Furthermore, if good guys with guns deterred bad guys with guns, then certainly the amount of gun violence would have risen in recent years.  After all, the General Social Survey report entitled Trends in Gun Ownership in the United States, 1972-2014 (PDF) shows that the number of Americans who own guns, or who live in a household with somebody who owns guns, has declined over the past 25 years.  Fewer gun owners = more crime, right?  Well, no.  Gun homicide rates have actually decreased by 49 percent since a peak in 1993, according to the Pew Research Center.

Let’s pull this all together.  The number of people who own guns has been decreasing over the last few decades, as has the rate of gun violence.  I’m not trying to say that A causes B; after all, I understand that correlation is not the same as causation.  But…and this is important, so pay attention, gun advocates…these data do not show that gun violence decreases when there are more gun owners, nor that it increases when there are fewer.  The implication made by the top part of this meme simply is not true.  No matter how often gun advocates parrot the words of Wayne LaPierre, NRA executive vice president, there is no evidence to suggest that good guys with guns stop bad guys with guns.

If you’re a gun advocate and you’re not already frothing mad at me, frantically scrolling down to find the Comment link, perhaps I can push you over the edge with my dissection of the second part of this meme.

If good guys don’t have guns (or if they have to work harder to get them, and are held accountable for what happens to them) then bad guys will have fewer guns.  Allow me to explain how.

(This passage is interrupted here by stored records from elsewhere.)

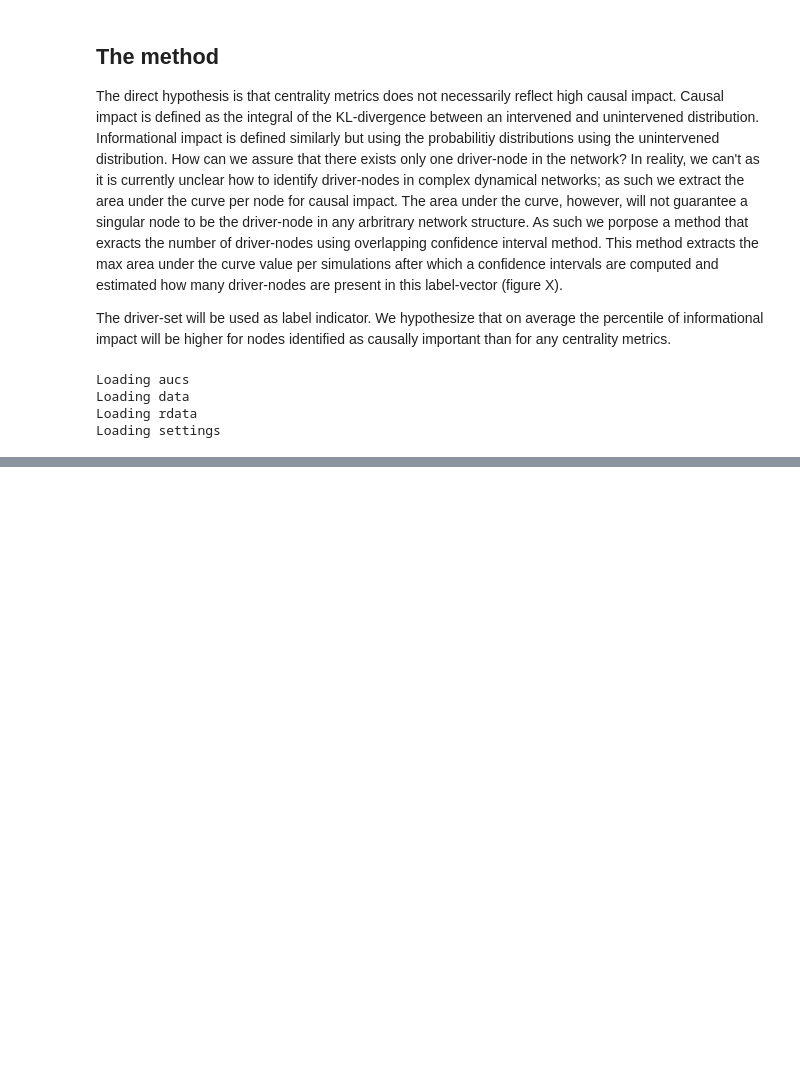
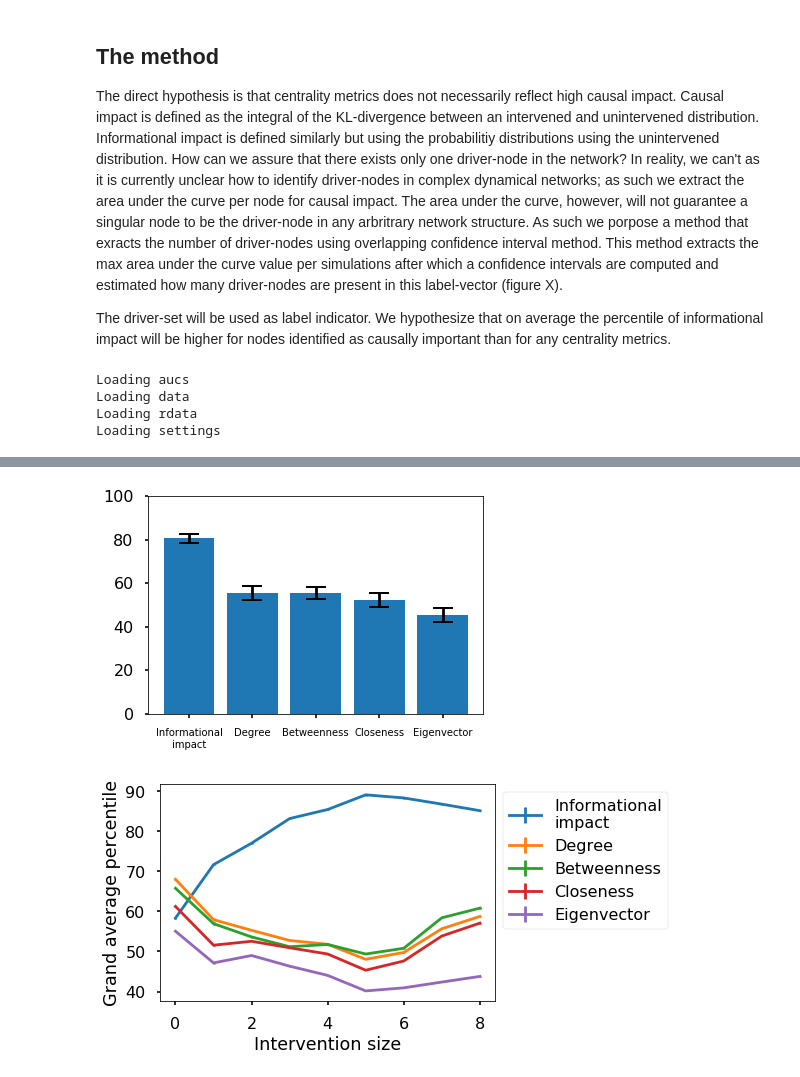
Before and after one commit to cvanelteren/information_impact, a Jupyter notebook: Notebooks/percentile analysis.ipynb, the cells around one changed output, grey strips where cells are left out. Drawn from its saved outputs; the diff is of its cells as text; code cells hidden in the pictures; blank space fills up the shorter version.

```diff
--- a/Notebooks/percentile analysis.ipynb
+++ b/Notebooks/percentile analysis.ipynb
@@ -167,0 +282,14 @@ fig.show()
+# %%
+for i in data.keys():
+    print(i)
+
+tmp = taucs['../Data/test/tester/2019-10-14T07:46:55.128018/2019-10-14T07:46:55.128018']
+# tmp = tmp.mean(1)
+print(tmp.shape)
+colors = plt.cm.tab20(range(10))
+fig, ax = plt.subplots()
+for i in range(10):
+    xy = tmp[i, :, [0, 2], 0]
+    ax.scatter(*xy, color = colors[i])
+
+ax.set(xlabel = 'informational impact', ylabel = 'cauusal impact')
@@ -167,0 +312,33 @@ fig.show()
+# %%
+from scipy.stats import sem
+# s = pscores.shape
+scores = np.array([i for i in pscores.values()])
+ndata, npulse, ntemp, _ = scores.shape
+# print(scores[:, 0])
+scores = scores[:, 1:]
+means = scores.reshape(-1, conditions).mean(0)
+sems  = sem(scores.reshape(-1, conditions), 0)
+fig, ax = plt.subplots()
+xrr  = np.arange(means.size)
+ax.errorbar(xrr, means, 2 * sems, \
+            linestyle = 'none', capsize = 10, capthick = 2, color = 'k')
+ax.bar(xrr, means)
+ax.set_ylim(0, 100)
+ax.set_xticks(xrr)
+ax.set_xticklabels(conditionLabels, fontsize = 10)
+fig.show()
+
+ascores = scores.mean(0).mean(1)
+asems   = sem(sem(scores, 0), 1)
+
+xrr = np.arange(len(ascores))
+fig, ax = plt.subplots()
+for cond in range(conditions):
+    ax.errorbar(xrr, ascores[:, cond], asems[:, cond], label = conditionLabels[cond])
+ax.legend(loc = 'upper left', bbox_to_anchor = (1, 1))
+ax.set_xlabel('Intervention size')
+ax.set_ylabel('Grand average percentile')
+fig.show()
+# %% [output]
+[figure, added]
+[figure, added]
```
Also changed, not shown: parts of 11 cells of this notebook, 9 other files.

A study (PDF) published by the Bureau of Justice Statistics, US Department of Justice, in 2001, interviewed criminals who were serving time for gun-related crimes.  When asked where they obtained the firearm they carried while committing the crime that landed them in prison, about 40% divulged that they obtained their guns from their social network; i.e. from friends and family.  Another 40% claimed to have obtained a weapon from street or illegal sources.  The “illegal sources” category was not further subdivided, but one presumes that this percentage includes stolen guns.  Not surprisingly, very few criminals obtained their guns through usual legal channels: retail stores, pawn shops, etc.

Aha, the gun advocate might now be saying, that proves that criminals don’t get their guns from legal sources!  Harsh restrictions on law-abiding citizens will do nothing to stop criminals from obtaining weapons.  Well, not so fast.  ATF agent Jay Wachtel, speaking to PBS Frontline, says that stolen guns account for only 10 to 15% of the guns used in crimes.  In other words, 85 to 90% of the guns used in crimes were given to the criminal willingly, often by people who had acquired the guns through legal means.  In some cases a person agrees to purchase a gun for another person who would otherwise be unable to buy one.  In other cases a corrupt gun dealer makes an under-the-table sale to a buyer who wishes to remain anonymous.  In all of those cases, tougher restrictions on the legal sale and trading of guns – and harsher punishments for people who break the rules – would reduce the number of guns that eventually find their way into the hands of criminals.

So, there isn’t any conceivable way in which this meme is correct.  There’s no good evidence to suggest that a more heavily-armed American public will deter gun crime, nor can it be argued that disarming honest people will result in more criminals committing crimes with guns.  And for heaven’s sake, you’re not stupid if you disagree with the point this meme is trying to make.